We talk about the need to be saved. But what does that mean? Why do we need to be saved? What do we need to be saved from? What are we saved for? The popular understanding of salvation that dominates evangelical churches today has little connection with discipleship or life transformation. Dallas Willard once concluded, “Simply put, as now generally understood, being ‘saved’—and hence being a Christian—has no conceptual or practical connection with such a transformation.” For many, being saved is being delivered from the consequences of sin. But too often being saved does not lead one to become the type of person who actually wants to be more like Jesus. We tend to treat the experience of conversion as something entirely separate from the process of becoming a disciple. Discipleship seems to be considered as optional, a choice and not a demand. Yet the Great Commission clearly says “make disciples.”

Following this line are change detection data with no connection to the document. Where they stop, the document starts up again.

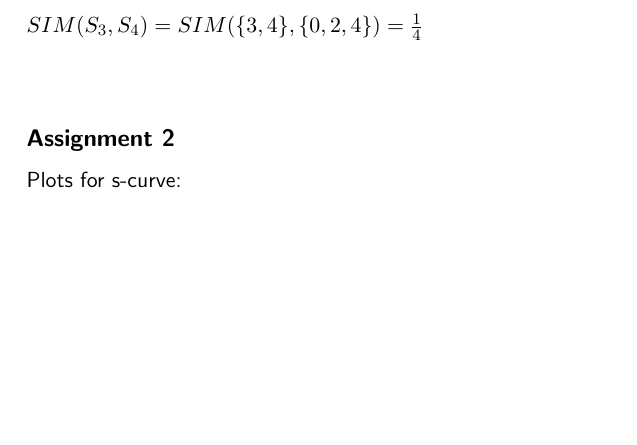
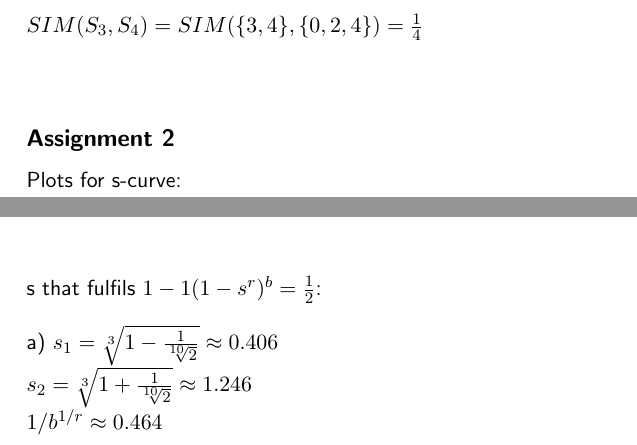
Before and after one commit to chrisprinz/epicdatamining, a LaTeX problem sheet (Christoph/docs/Exercise4.tex): part of page 2 of 3 before the commit and two parts of pages 2 and 3 of 4 after it, the two joined at a grey line, cut so that both start at the same text, the shorter picture padded with empty space. Compiled offline with pdfLaTeX.

Commit message:
FInalizes Theory for Exercise 4

```diff
--- a/Christoph/docs/Exercise4.tex
+++ b/Christoph/docs/Exercise4.tex
@@ -152,3 +152,4 @@ Plots for s-curve:
 	\includegraphics[width=0.5\linewidth]{Exercise4_plots/plot_2}
 \end{figure}
 
+\begin{figure}[h!]
@@ -157,126 +157,9 @@ Plots for s-curve:
 	\includegraphics[width=0.5\linewidth]{Exercise4_plots/plot_3}
 \end{figure}
 
-%Jaccard Similarities formula = $|S \cap T| \div |S \cup T|$ \\
-%
-%a) $SIM(\{1, 2, 3, 4\}, \{2, 3, 5, 7\}) = \frac{1}{3}$\\\\
-%$SIM(\{1, 2, 3, 4\},\{2, 4, 6\}) = \frac{2}{5}$\\\\
-%$SIM(\{2, 3, 5, 7\}, \{2, 4, 6\}) = \frac{1}{6}$\\\\
-%
-%b) $SIM(\{1, 1, 1, 2\}, \{1, 1, 2, 2, 3\}) = \frac{2}{3}$\\\\
-%$SIM(\{1, 1, 1, 2\}, \{1, 2, 3, 4\}) = \frac{1}{2}$\\\\
-%$SIM(\{1, 1, 2, 2, 3\}, \{1, 2, 3, 4\}) = \frac{3}{4}$\\
-%
-%\subsection*{Assignment 2}
-%
-%a) $\{$The, most, effective$\}$, $\{$most, effective, way$\}$, $\{$effective, way, to$\}$, $\{$way, to, represent$\}$, $\{$to, represent, documents$\}$, $\{$represent, documents, as$\}$, $\{$documents, as, sets$\}$, $\{$as, sets, for$\}$, $\{$sets, for, the$\}$, $\{$for, the, purpose$\}$ \\
-%
-%
-%b) Stopwords are marked as \textit{italic}: "\textit{The} most effective \textit{way} \textit{to} represent documents \textit{as} sets,\textit{ for the} purpose \textit{of} identifying lexically similar documents \textit{is to} construct from \textit{the} document \textit{the set of} short strings that appear within \textit{it}."\\
-%
-%Resulting Shingles:\\
-%
-%$\{$The, most, effective$\}$,$\{$way, to, represent$\}$, $\{$to, represent, documents$\}$, $\{$as, sets, for$\}$, $\{$for, the, purpose$\}$, $\{$the, purpose, of$\}$, $\{$of, identifying, lexically$\}$, $\{$is, to, construct$\}$, $\{$to, construct, from$\}$, $\{$the, document, the$\}$, $\{$the, set, of$\}$, $\{$set, of, short $\}$, $\{$of, short, strings$\}$
-%
-%
-%
-%
-%%
-%%
-%%
-%%
-%%%\subsection*{Exercise a}
-%%%
-%%%Term $i$ appears in $n_i$ of the $N$ documents \\
-%%%
-%%%Appears in 40 documents:
-%%%$IDF_i = log_2(\frac{N}{n_i}) = log_2(\frac{10000000}{40}) = 18$\\
-%%%
-%%%Appears in 10000 documents:
-%%%$IDF_i = log_2(\frac{N}{n_i}) = log_2(\frac{10000000}{10000}) = 10$ \\
-%%%
-%%%
-%%%\subsection*{Exercise b}
-%%%
-%%%Given the occurrence of a term $i$ in document $j$ is $f_{ji}$ and $max_k f_{kj}$ the maximum number of occurrences of any term in this document, the term frequency $TF$ is defined as:\\
-%%%
-%%%$TF_{ij} = \frac{f_{ij}}{max_k f_{kj}}$\\
-%%%
-%%%Word $w$ appears in 320 documents. In document $d$ the maximum occurence of any word is 15. \\
-%%%
-%%%a) $w$ appears once:\\
-%%%\begin{addmargin}[25pt]{0pt}
-%%%
-%%% $TF_{wd} = \frac{1}{15}$\\\\
-%%% $IDF_w = * log_2\frac{10000000}{320} = 15$\\\\
-%%% $TF.IDF = \frac{1}{15} * 15 = 1$\\\\
-%%%
-%%%\end{addmargin}
-%%%
-%%%b) $w$ appears five times: \\
-%%%\begin{addmargin}[25pt]{0pt}
-%%%$TF_{wd} = \frac{5}{15} = \frac{1}{3}$\\\\
-%%%$IDF_w = * log_2\frac{10000000}{320} = 15$\\\\
-%%%$TF.IDF = \frac{1}{3} * 15 = 5$\\\\
-%%%\end{addmargin}
-%%%
-%%%\subsection*{Exercise c}
-%%%
-%%%The basic rule is, that the possible hash-keys should not have any common factor with B (15 in this example). The population should therefore not be generated with a $c$ of 3 or 5. To achieve an equal distribution of the generated hashs, $c$ should be set to 1.
-%%%
-%%%\section*{Assignment 2}
-%%%
-%%%\subsection*{Exercise a}
-%%%
-%%%The implementation consists out of a class \texttt{Document}, that counts words in a document and calculates the term-frequency of a given term in this document. The class \texttt{DocumentCollection} reads multiple input files and calculates IDF and TF.IDF for a given document and a given term. The source code is printed on the following pages.
-%%
-%%%\subsection*{Exercise b}
-%%%The choice of parameters is explained with comments in the source code.
-%%
-%%
-%%\section*{Assignment 1: Bonferroni's Principle}
-%%
-%%
-%%a) days with observation = 2000
-%%
-%%\[\text{number of pairs of days} = \binom{2000}{2} \approx 2 \times 10^6 \]
-%%\[\text{number of suspected pairs} = 5 \times 10^{17} \times 2 \times 10^6 \times 10^{-18} = 1,000,000 \]\\
-%%
-%%
-%%
-%%b) The number of people observed was raised to 2 billion (and there were therefore 200,000 hotels).
-%%
-%%\[	\text{number of pairs of people} = \binom{2 \times 10^9}{2} \approx 2 \times 10^{18} \]
-%%
-%%\[ \text{chance same hotel} = \frac{10^-4}{2 \times 10^5} = 5 \times 10^{-10} \]
-%%
-%%\[\text{chance same hotel on two different given days} = (5 \times 10^{-10})^2 = 2.5 \times 10^{-19} \]
-%%
-%%\[ 	\text{ suspected pairs} = 2 \times 10^{18} \times 5 \times 10^5 \times 2.5 \times 10^{-19} = 250,000 \]\\
-%%
-%%c) We only reported a pair as suspect if they were at the same hotel at the same time on three different days.
-%%
-%%\[\text{chance same hotel on three different days} = (10^{-9})^3 = 10^{-27} \]
-%%
-%%\[\text{number of "triples" of days} =  \binom{1000}{3} \approx 1.7 \times 10^8 \]
-%%
-%%\[\text{suspected pairs} = 5 \times 10^{17} \times 1.7 \times 10^8 \times 10^{-27} = 0.085 \]
-%%
-%%\section*{Assignment 2: Base of the natural logarithm}
-%%
-%%a) Approximations in terms of $e$
-%%
-%%\[(1.01)^{500} = (1 + 0.01)^{500} = e^{0.01 \times 500} = e^5 \]
-%%\[(1.05)^{1000}    = (1 + 0.05)^{1000} = e^{0.05 \times 1000} = e^{50} \]
-%%\[(0.9)^{40} = (1 - 0.1)^{40} = e^{-0.1 \times 40} = e^{-4} \]
-%%
-%%
-%%b) Approximation of $e^x$ with Taylor expansion:
-%%
-%%\[e^{1/10} \approx 1 + \frac{1}{10} + \frac{1}{200} + \frac{1}{6000} + \frac{1}{240000} \approx 1.105 \]
-%%
-%%\[e^{-1/10} \approx 1 - \frac{1}{10} + \frac{1}{200} - \frac{1}{6000} + \frac{1}{240000} \approx 0.904 \]
-%%
-%%\[e^2 \approx 1 + 2 + \frac{4}{2} + \frac{8}{6} + \frac{16}{24} \approx 7.000 \]
-%
+\vspace{5cm}
+s that fulfils $1-1(1-s^r)^b = \frac{1}{2}$:\\
 
+a) $ s_1 = \sqrt[3]{1-\frac{1}{\sqrt[10]{2}}} \approx 0.406 $\\
+$ s_2 = \sqrt[3]{1+\frac{1}{\sqrt[10]{2}}} \approx 1.246 $\\
+$1/b^{1/r} \approx 0.464$\\\\
```
Also changed, not shown: Christoph/docs/Exercise4.pdf, Christoph/docs/Exercise4.tex (13 more changed lines).
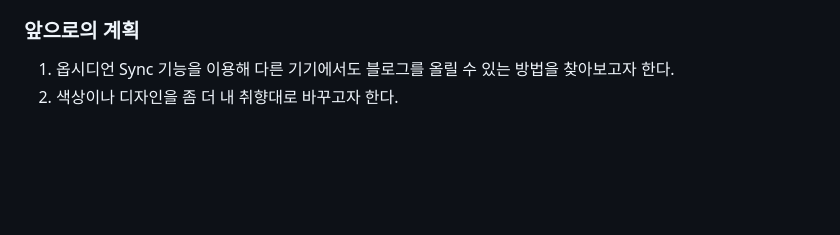
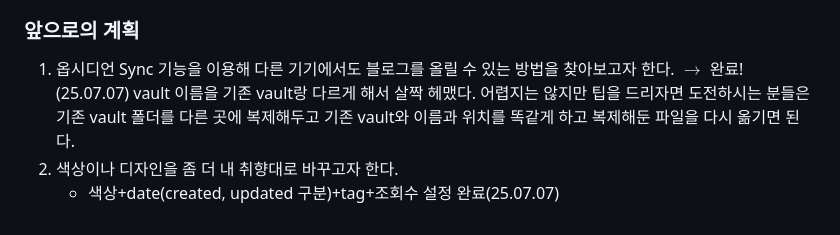
Before and after one commit to chereny/chereny.github.io, a Markdown page: content/Obsidian으로 GitHub Blog 만들기.md, the part around the change. Rendered like a GitHub page; blank space fills up the shorter version.

Commit message:
vault backup: 2025-07-07 16:11:59

```diff
--- a/content/Obsidian으로 GitHub Blog 만들기.md
+++ b/content/Obsidian으로 GitHub Blog 만들기.md
@@ -603,4 +603,7 @@ export {
 
 ### 앞으로의 계획
 1. 옵시디언 Sync 기능을 이용해 다른 기기에서도 블로그를 올릴 수 있는 방법을 찾아보고자 한다.
+    $\rightarrow$  완료!(25.07.07) vault 이름을 기존 vault랑 다르게 해서 살짝 헤맸다.
+    어렵지는 않지만 팁을 드리자면 도전하시는 분들은 기존 vault 폴더를 다른 곳에 복제해두고 기존 vault와 이름과 위치를 똑같게 하고 복제해둔 파일을 다시 옮기면 된다.
 2. 색상이나 디자인을 좀 더 내 취향대로 바꾸고자 한다.
+   - 색상+date(created, updated 구분)+tag+조회수 설정 완료(25.07.07)
```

“When it comes to conversion (salvation) and discipleship, you can’t have one without the other. When George Whitefield was asked how many people were saved in a meeting where he had preached, he answered, “I don’t know. We should know more in six months. .” Bill Hull says, “Some believe you can have conversion without discipleship. I believe that the proof of conversion is discipleship. . . all who are called to salvation are also called to discipleship, and there are no exceptions.”
Salvation is both an event and a process. We are saved, yet we are also being saved. Salvation and discipleship occur when someone answers the call to believe, repent, and unite his life with Christ’s to learn from Jesus how to live his or her life as though Jesus were living it.
A disciple is a person who is:
Following the teachings of Christ
Being changed by Christ
Committed to the mission of Christ
How do we measure up?